**ACTIVITY:** Only text belongs in your copy of the listing below; reproduce it exactly and leave out the pictures.

**DATA TO PROCESS:**
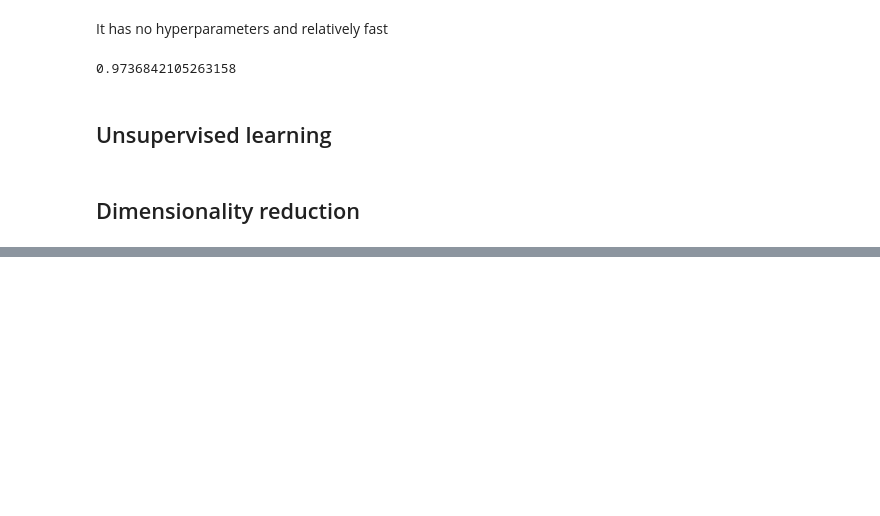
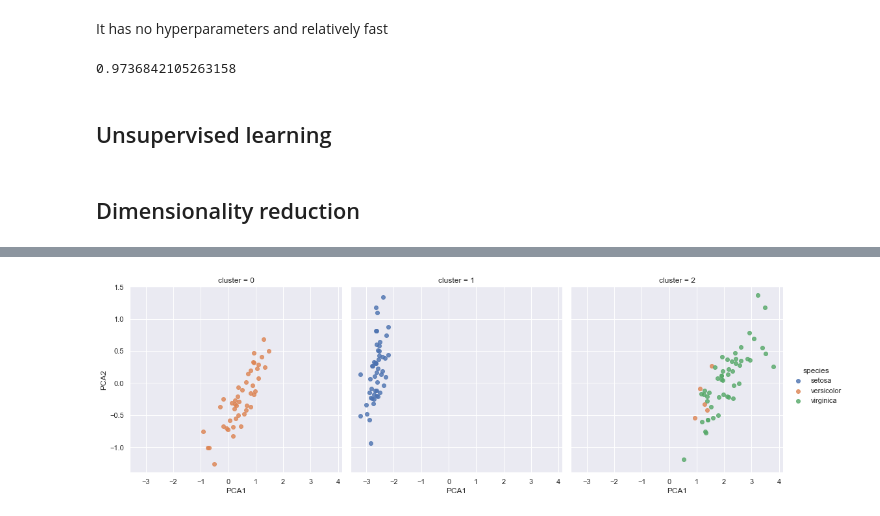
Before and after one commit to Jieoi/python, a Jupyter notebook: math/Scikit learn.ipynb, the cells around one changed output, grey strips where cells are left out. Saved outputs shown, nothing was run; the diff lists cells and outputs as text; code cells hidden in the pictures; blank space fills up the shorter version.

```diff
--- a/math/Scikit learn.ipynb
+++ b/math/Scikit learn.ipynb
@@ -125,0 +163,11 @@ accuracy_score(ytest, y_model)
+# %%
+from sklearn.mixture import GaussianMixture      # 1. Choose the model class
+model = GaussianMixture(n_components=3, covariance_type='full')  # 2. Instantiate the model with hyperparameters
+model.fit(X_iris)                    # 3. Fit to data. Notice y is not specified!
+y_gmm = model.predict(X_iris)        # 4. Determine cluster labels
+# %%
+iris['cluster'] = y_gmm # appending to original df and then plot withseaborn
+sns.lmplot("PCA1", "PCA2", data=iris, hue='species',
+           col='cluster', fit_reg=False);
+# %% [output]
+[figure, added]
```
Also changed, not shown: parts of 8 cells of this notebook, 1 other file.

**RESPONSE FOR THIS EXERCISE:**
Before and after one commit to Jieoi/python, a Jupyter notebook: math/Scikit learn.ipynb, the cells around one changed output, grey strips where cells are left out. Saved outputs shown, nothing was run; the diff lists cells and outputs as text; code cells hidden in the pictures; blank space fills up the shorter version.

```diff
--- a/math/Scikit learn.ipynb
+++ b/math/Scikit learn.ipynb
@@ -125,0 +163,11 @@ accuracy_score(ytest, y_model)
+# %%
+from sklearn.mixture import GaussianMixture      # 1. Choose the model class
+model = GaussianMixture(n_components=3, covariance_type='full')  # 2. Instantiate the model with hyperparameters
+model.fit(X_iris)                    # 3. Fit to data. Notice y is not specified!
+y_gmm = model.predict(X_iris)        # 4. Determine cluster labels
+# %%
+iris['cluster'] = y_gmm # appending to original df and then plot withseaborn
+sns.lmplot("PCA1", "PCA2", data=iris, hue='species',
+           col='cluster', fit_reg=False);
+# %% [output]
+[figure, added]
```
Also changed, not shown: parts of 8 cells of this notebook, 1 other file.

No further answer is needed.